_Problem to solve_.
Would you pull out every line of the material that contains the string "September"?

========================================================================

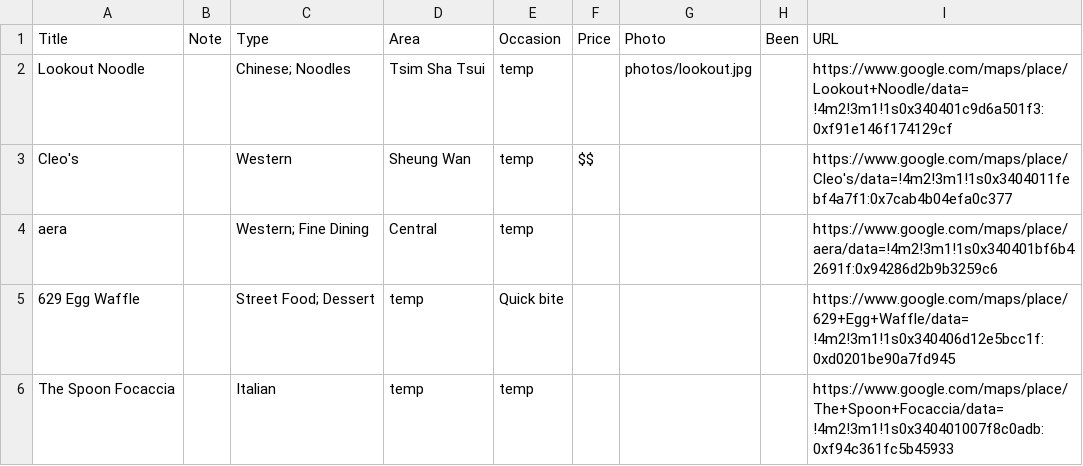
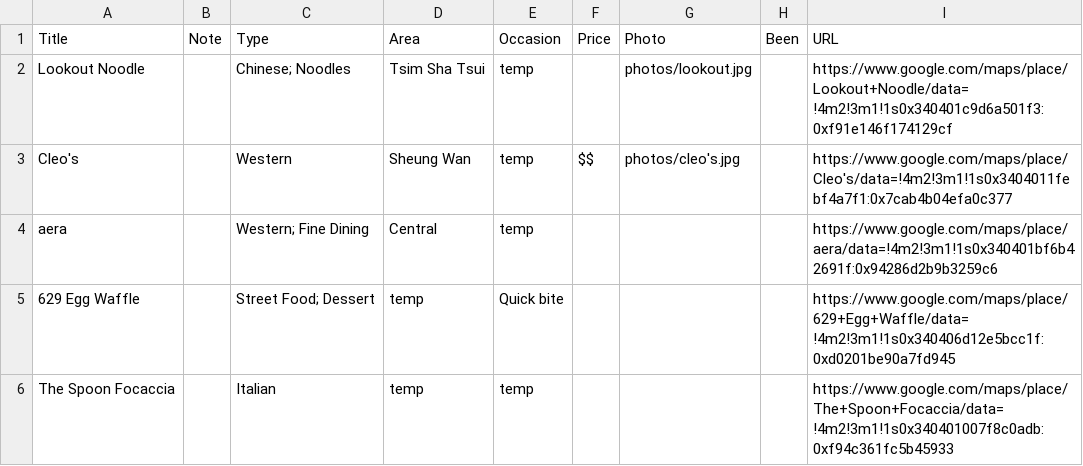
Before and after one commit to hannahhuench/eatwhat, a CSV file: data/restaurants.csv, drawn as a sheet; only a part is shown.

```diff
--- a/data/restaurants.csv
+++ b/data/restaurants.csv
@@ -2,3 +2,3 @@ Title,Note,Type,Area,Occasion,Price,Photo,Been,URL
 Lookout Noodle,,Chinese; Noodles,Tsim Sha Tsui,temp,,photos/lookout.jpg,,https://www.google.com/maps/place/Lookout+Noodle/data=!4m2!3m1!1s0x340401c9d6a501f3:0xf91e146f174129cf
-Cleo's,,Western,Sheung Wan,temp,$$,,,https://www.google.com/maps/place/Cleo's/data=!4m2!3m1!1s0x3404011febf4a7f1:0x7cab4b04efa0c377
+Cleo's,,Western,Sheung Wan,temp,$$,photos/cleo's.jpg,,https://www.google.com/maps/place/Cleo's/data=!4m2!3m1!1s0x3404011febf4a7f1:0x7cab4b04efa0c377
 aera,,Western; Fine Dining,Central,temp,,,,https://www.google.com/maps/place/aera/data=!4m2!3m1!1s0x340401bf6b42691f:0x94286d2b9b3259c6
```
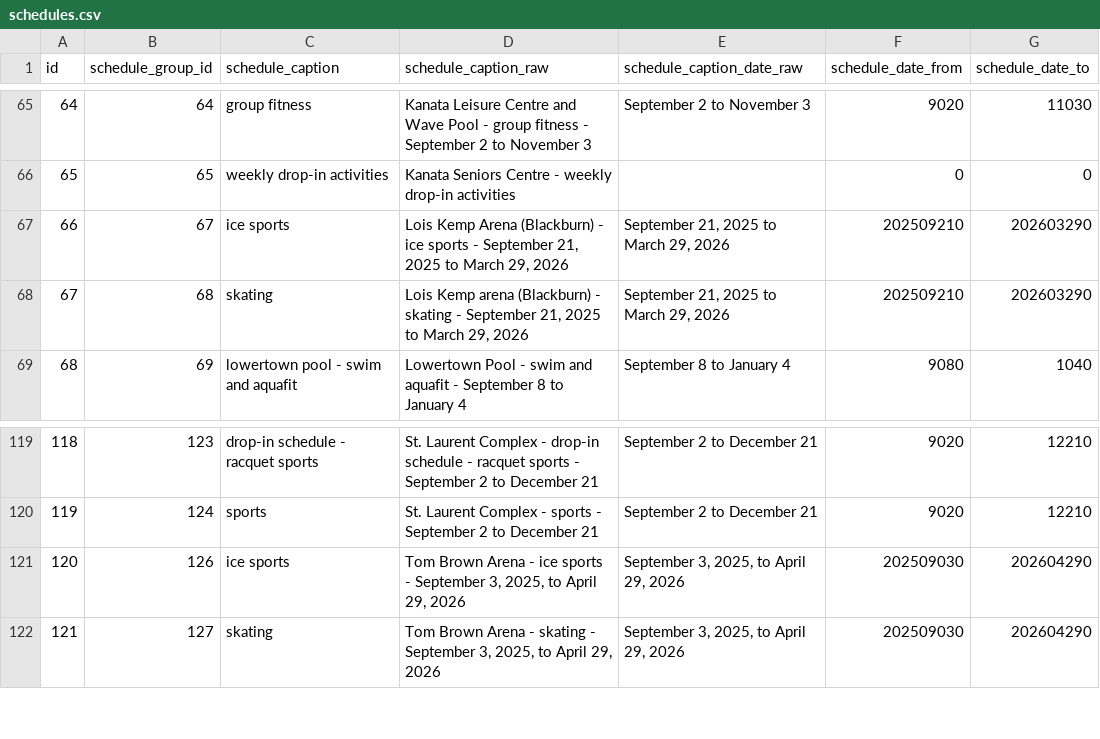
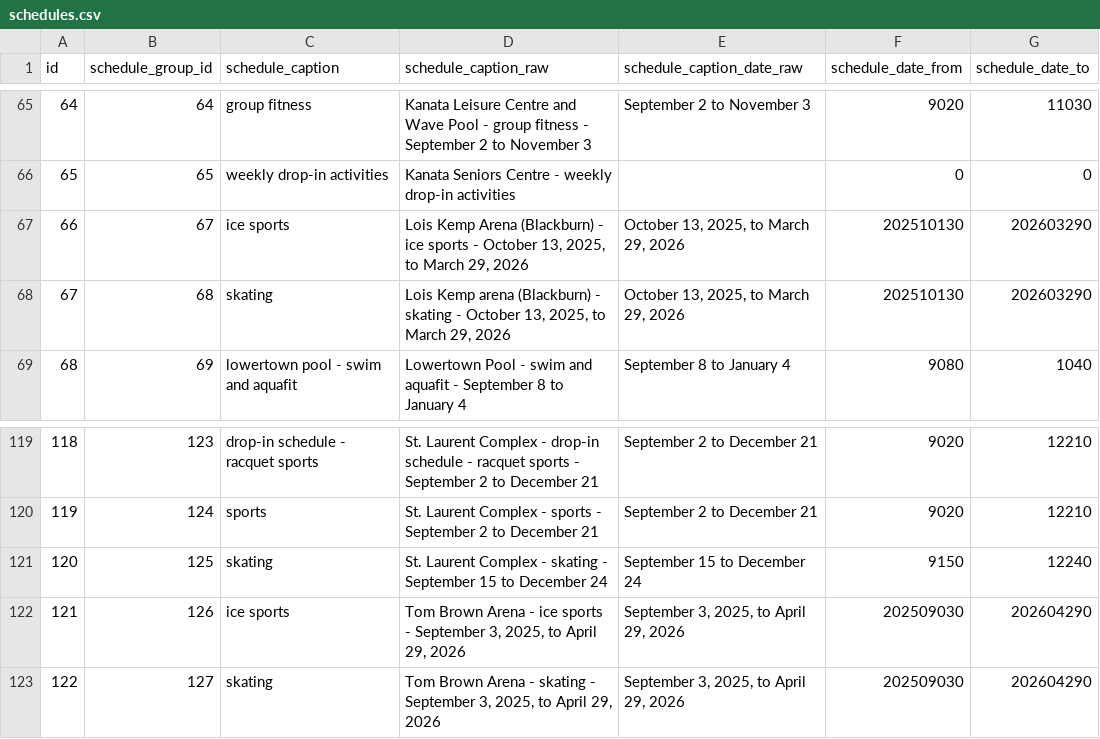
Before and after one commit to pgaskin/orec2, a CSV file: schedules.csv, drawn as a sheet; only a part is shown, gaps mark what is left out; addresses are those after the commit; the diff names each change by its address in the sheet, - before the commit and + after, or states it on an @@ line.

```diff
--- a/schedules.csv
+++ b/schedules.csv
-D67 (schedule_caption_raw): …sports - September 21, 2025 to March…
+D67 (schedule_caption_raw): …sports - October 13, 2025, to March…
-E67:E68 (schedule_caption_date_raw): September 21, 2025 to March 29, 2026
+E67:E68 (schedule_caption_date_raw): October 13, 2025, to March 29, 2026
-F67:F68 (schedule_date_from): 202509210
+F67:F68 (schedule_date_from): 202510130
-D68 (schedule_caption_raw): …skating - September 21, 2025 to March…
+D68 (schedule_caption_raw): …skating - October 13, 2025, to March…
+row 121: 120 | 125 | skating | St. Laurent Complex - skating - September 15 to December 24 | September 15 to December 24 | 9150 | 12240
@@ column A (id) renumbered from row 122 down @@
```
Also changed, not shown: activities.csv, facilities.csv, 2 other files.
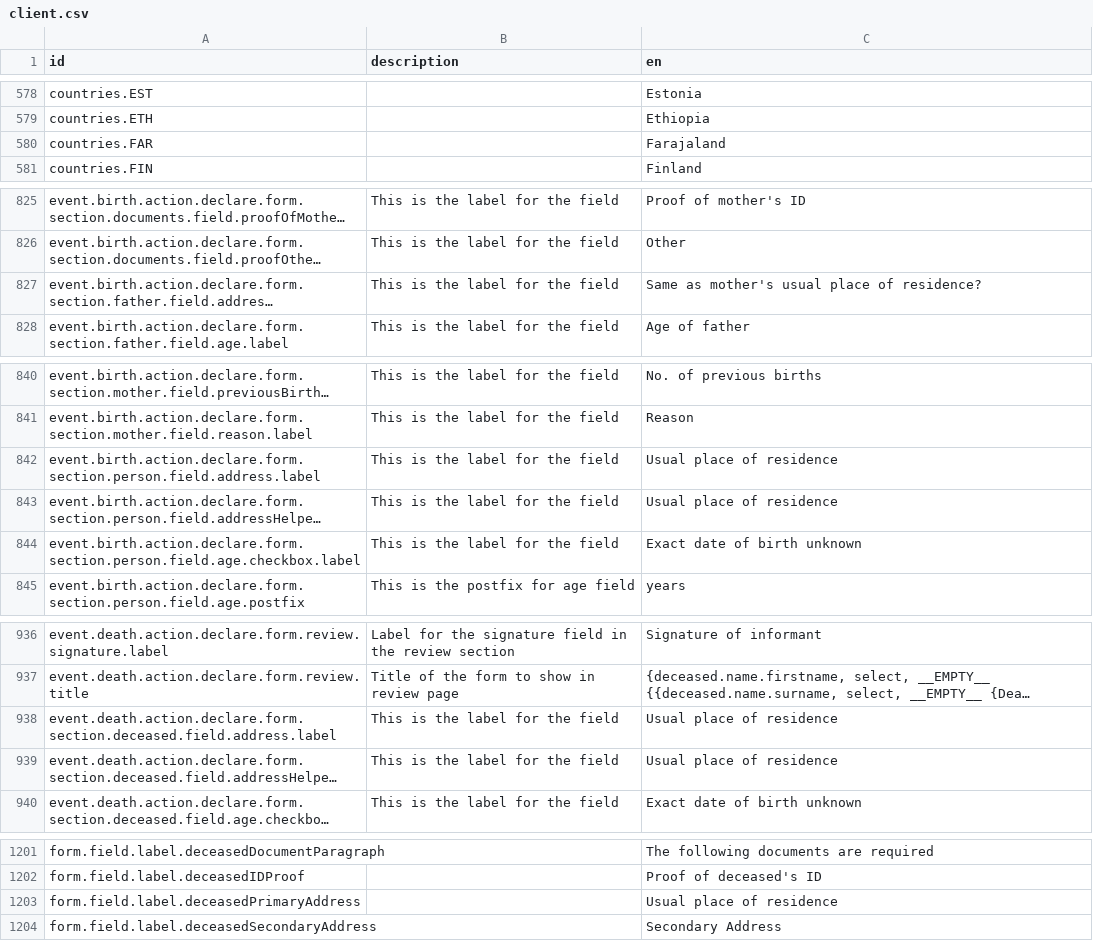
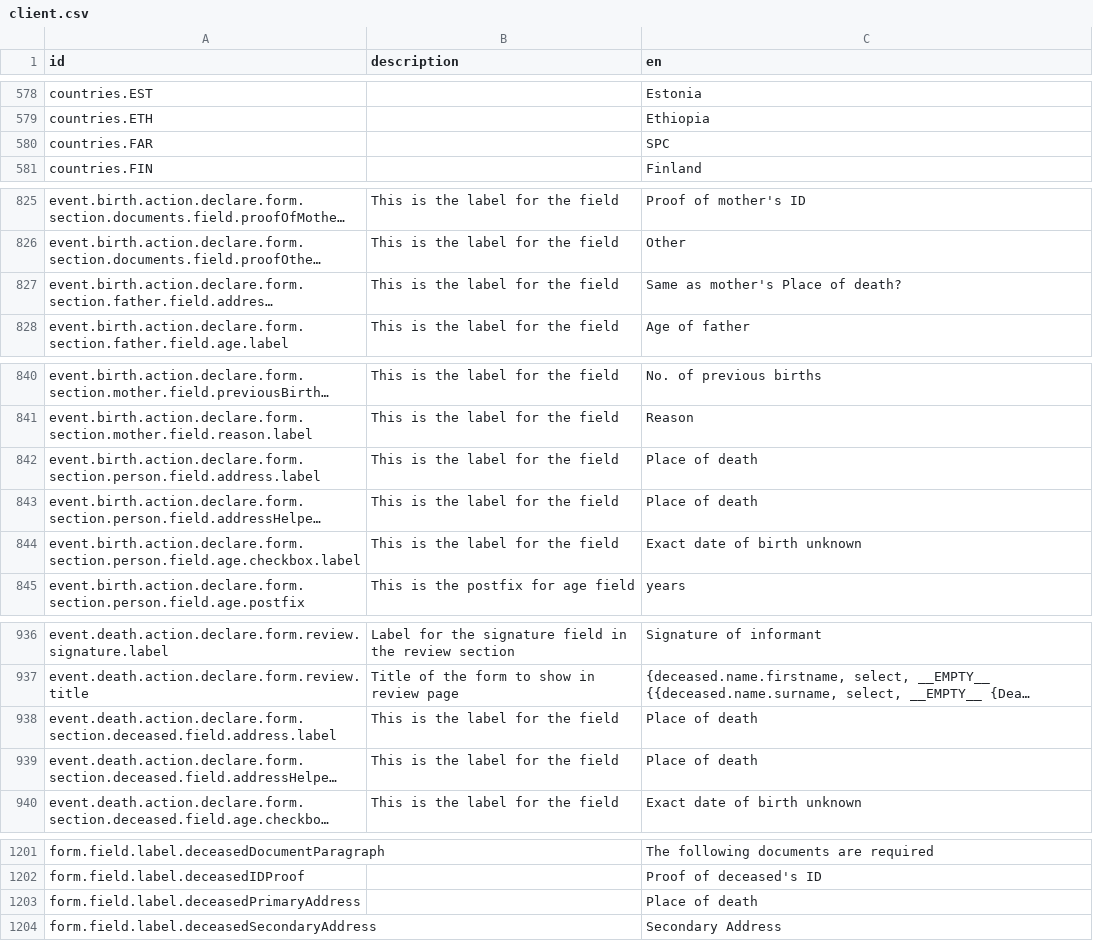
Before and after one commit to opencrvs/spc-cod-portal, a CSV file: src/translations/client.csv, drawn as a sheet; only a part is shown, gaps mark what is left out; long unchanged cells end in …; the diff covers the shown part only; the diff names each change by its address in the sheet, - before the commit and + after, or states it on an @@ line.

```diff
--- a/src/translations/client.csv
+++ b/src/translations/client.csv
-C580 (en): Farajaland
+C580 (en): SPC
-C827 (en): Same as mother's usual place of residence?
+C827 (en): Same as mother's Place of death?
-C842:C843 (en): Usual place of residence
+C842:C843 (en): Place of death
-C938:C939 (en): Usual place of residence
+C938:C939 (en): Place of death
-C1203 (en): Usual place of residence
+C1203 (en): Place of death
```
Also changed, not shown: 15 edited cells elsewhere in this file, 4 other files.
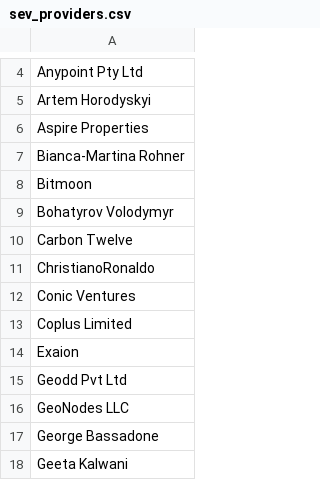
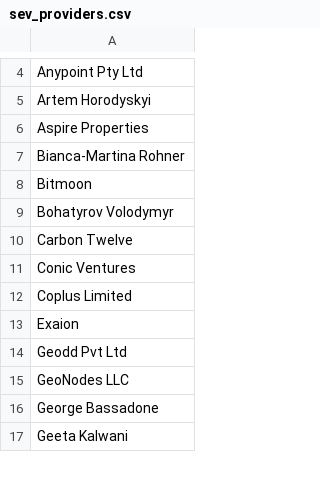
Before and after one commit to dfinity/decentralization, a CSV file: data/sev_providers.csv, drawn as a sheet; only a part is shown, gaps mark what is left out; the diff names each change by its address in the sheet, - before the commit and + after, or states it on an @@ line.

Commit message:
Update sev_providers.csv

```diff
--- a/data/sev_providers.csv
+++ b/data/sev_providers.csv
-row 11: ChristianoRonaldo
```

========================================================================

_Exercise answer_.
-D67 (schedule_caption_raw): …sports - September 21, 2025 to March…
-E67:E68 (schedule_caption_date_raw): September 21, 2025 to March 29, 2026
-D68 (schedule_caption_raw): …skating - September 21, 2025 to March…
+row 121: 120 | 125 | skating | St. Laurent Complex - skating - September 15 to December 24 | September 15 to December 24 | 9150 | 12240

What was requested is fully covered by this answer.